(About this task) The expected output is each line below containing "tutorial", copied in full.

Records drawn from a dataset
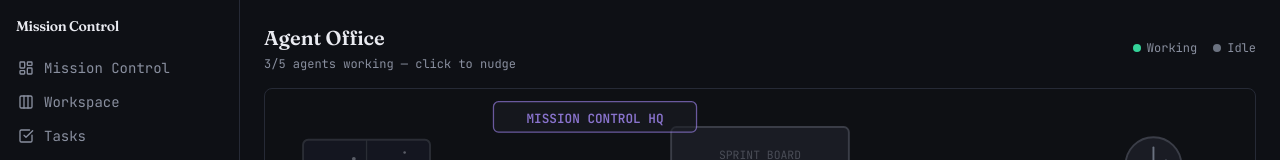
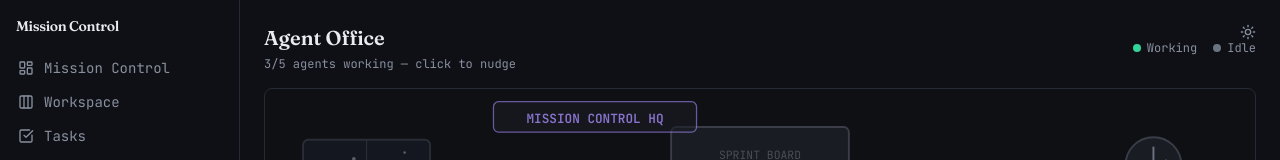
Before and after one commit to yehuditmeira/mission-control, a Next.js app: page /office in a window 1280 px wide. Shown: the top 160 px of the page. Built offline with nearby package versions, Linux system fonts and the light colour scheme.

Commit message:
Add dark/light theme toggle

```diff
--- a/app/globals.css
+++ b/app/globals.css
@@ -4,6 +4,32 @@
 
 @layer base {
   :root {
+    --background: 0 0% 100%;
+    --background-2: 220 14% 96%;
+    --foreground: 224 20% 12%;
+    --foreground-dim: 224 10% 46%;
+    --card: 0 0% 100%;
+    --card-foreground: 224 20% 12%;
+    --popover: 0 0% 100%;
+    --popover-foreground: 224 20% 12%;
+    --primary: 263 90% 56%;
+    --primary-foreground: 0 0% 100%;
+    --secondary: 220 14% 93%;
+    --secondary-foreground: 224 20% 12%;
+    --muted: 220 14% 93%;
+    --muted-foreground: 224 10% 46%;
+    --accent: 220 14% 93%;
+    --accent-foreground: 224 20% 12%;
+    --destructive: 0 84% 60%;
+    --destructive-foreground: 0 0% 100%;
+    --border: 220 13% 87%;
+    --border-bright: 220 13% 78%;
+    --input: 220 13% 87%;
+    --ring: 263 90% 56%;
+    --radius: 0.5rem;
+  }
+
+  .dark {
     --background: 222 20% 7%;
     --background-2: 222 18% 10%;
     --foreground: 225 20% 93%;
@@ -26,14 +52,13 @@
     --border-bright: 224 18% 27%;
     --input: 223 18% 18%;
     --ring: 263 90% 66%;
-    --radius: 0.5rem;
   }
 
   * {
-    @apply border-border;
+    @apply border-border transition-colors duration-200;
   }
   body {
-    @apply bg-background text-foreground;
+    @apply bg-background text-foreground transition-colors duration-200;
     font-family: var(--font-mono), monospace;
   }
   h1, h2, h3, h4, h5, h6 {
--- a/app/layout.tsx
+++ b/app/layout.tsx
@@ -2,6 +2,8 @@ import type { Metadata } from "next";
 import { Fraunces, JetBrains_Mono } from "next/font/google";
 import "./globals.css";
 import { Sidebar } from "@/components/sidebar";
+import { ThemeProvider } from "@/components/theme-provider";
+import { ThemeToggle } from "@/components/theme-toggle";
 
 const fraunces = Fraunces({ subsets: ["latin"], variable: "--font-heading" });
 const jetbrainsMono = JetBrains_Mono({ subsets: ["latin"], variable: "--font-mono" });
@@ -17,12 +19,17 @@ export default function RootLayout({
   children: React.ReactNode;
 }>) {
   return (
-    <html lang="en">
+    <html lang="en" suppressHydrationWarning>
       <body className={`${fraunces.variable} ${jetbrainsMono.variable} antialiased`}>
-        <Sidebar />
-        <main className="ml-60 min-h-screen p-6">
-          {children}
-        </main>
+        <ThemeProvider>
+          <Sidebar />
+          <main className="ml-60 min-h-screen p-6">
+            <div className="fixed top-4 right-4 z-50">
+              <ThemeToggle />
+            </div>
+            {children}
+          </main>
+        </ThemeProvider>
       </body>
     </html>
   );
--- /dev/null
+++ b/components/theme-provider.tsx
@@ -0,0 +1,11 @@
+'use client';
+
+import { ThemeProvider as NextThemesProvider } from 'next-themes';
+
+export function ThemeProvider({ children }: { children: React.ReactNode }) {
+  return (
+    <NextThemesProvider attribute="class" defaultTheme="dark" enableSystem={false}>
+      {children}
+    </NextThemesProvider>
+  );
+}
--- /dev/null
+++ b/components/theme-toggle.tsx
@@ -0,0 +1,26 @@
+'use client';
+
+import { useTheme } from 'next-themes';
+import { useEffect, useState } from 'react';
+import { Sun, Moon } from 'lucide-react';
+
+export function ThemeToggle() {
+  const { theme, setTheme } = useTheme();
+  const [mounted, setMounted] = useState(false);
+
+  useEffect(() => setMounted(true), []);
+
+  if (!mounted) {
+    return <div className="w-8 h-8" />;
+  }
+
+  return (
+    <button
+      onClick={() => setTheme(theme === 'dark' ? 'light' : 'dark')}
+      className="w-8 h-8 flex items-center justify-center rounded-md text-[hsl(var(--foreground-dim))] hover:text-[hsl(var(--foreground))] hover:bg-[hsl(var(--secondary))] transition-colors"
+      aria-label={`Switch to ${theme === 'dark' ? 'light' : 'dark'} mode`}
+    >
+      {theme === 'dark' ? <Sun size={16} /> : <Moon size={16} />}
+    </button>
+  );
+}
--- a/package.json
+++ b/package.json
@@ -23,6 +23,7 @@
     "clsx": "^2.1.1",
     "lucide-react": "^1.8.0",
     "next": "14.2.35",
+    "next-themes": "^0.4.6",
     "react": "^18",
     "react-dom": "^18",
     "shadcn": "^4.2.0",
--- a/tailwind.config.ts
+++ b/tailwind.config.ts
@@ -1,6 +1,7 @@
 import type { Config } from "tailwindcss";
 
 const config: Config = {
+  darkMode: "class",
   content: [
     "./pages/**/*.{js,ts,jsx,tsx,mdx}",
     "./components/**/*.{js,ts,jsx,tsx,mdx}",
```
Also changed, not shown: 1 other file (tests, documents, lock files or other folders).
---
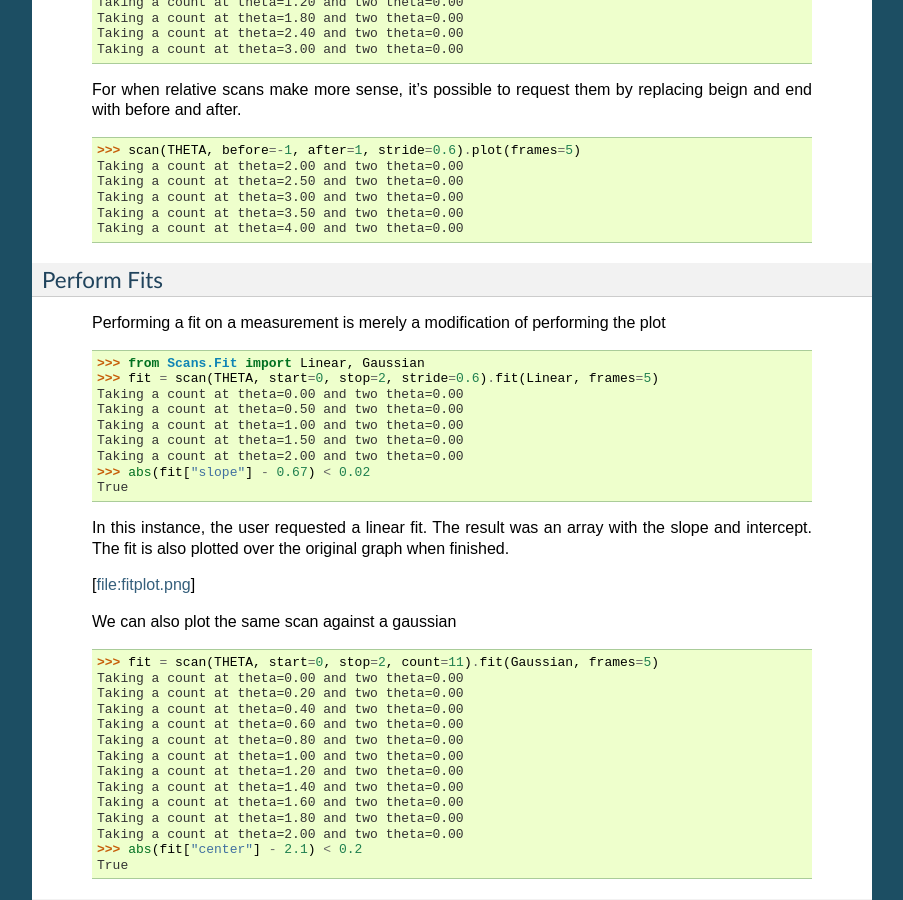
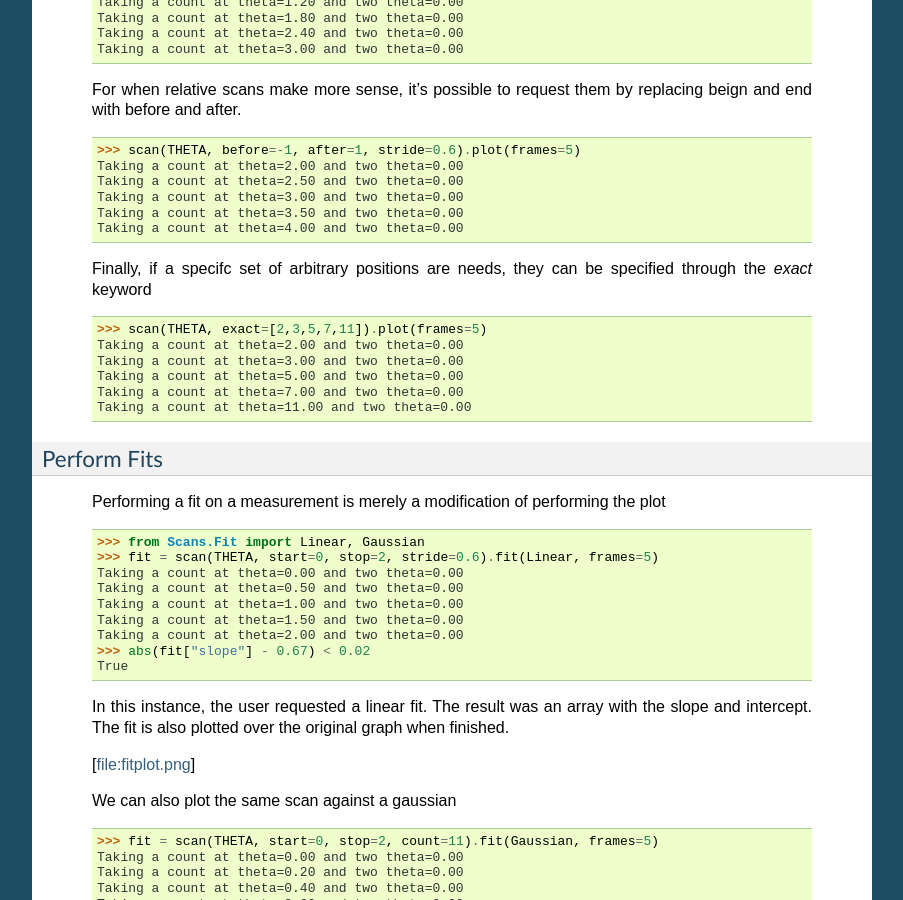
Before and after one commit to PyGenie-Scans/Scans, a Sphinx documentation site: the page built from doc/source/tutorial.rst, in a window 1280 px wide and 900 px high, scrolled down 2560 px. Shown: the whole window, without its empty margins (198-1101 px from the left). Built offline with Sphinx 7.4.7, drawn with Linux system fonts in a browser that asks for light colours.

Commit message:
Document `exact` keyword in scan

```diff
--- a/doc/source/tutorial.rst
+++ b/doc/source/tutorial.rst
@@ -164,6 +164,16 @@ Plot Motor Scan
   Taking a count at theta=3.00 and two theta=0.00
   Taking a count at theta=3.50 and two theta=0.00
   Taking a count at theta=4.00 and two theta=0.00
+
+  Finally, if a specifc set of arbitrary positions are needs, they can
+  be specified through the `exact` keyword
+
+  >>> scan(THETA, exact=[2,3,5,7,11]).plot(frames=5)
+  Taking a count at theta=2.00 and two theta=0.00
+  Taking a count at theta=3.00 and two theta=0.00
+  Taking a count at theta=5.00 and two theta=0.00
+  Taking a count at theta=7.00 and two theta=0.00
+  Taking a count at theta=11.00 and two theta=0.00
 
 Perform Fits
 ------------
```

(Task output)
Before and after one commit to PyGenie-Scans/Scans, a Sphinx documentation site: the page built from doc/source/tutorial.rst, in a window 1280 px wide and 900 px high, scrolled down 2560 px. Shown: the whole window, without its empty margins (198-1101 px from the left). Built offline with Sphinx 7.4.7, drawn with Linux system fonts in a browser that asks for light colours.
--- a/doc/source/tutorial.rst
+++ b/doc/source/tutorial.rst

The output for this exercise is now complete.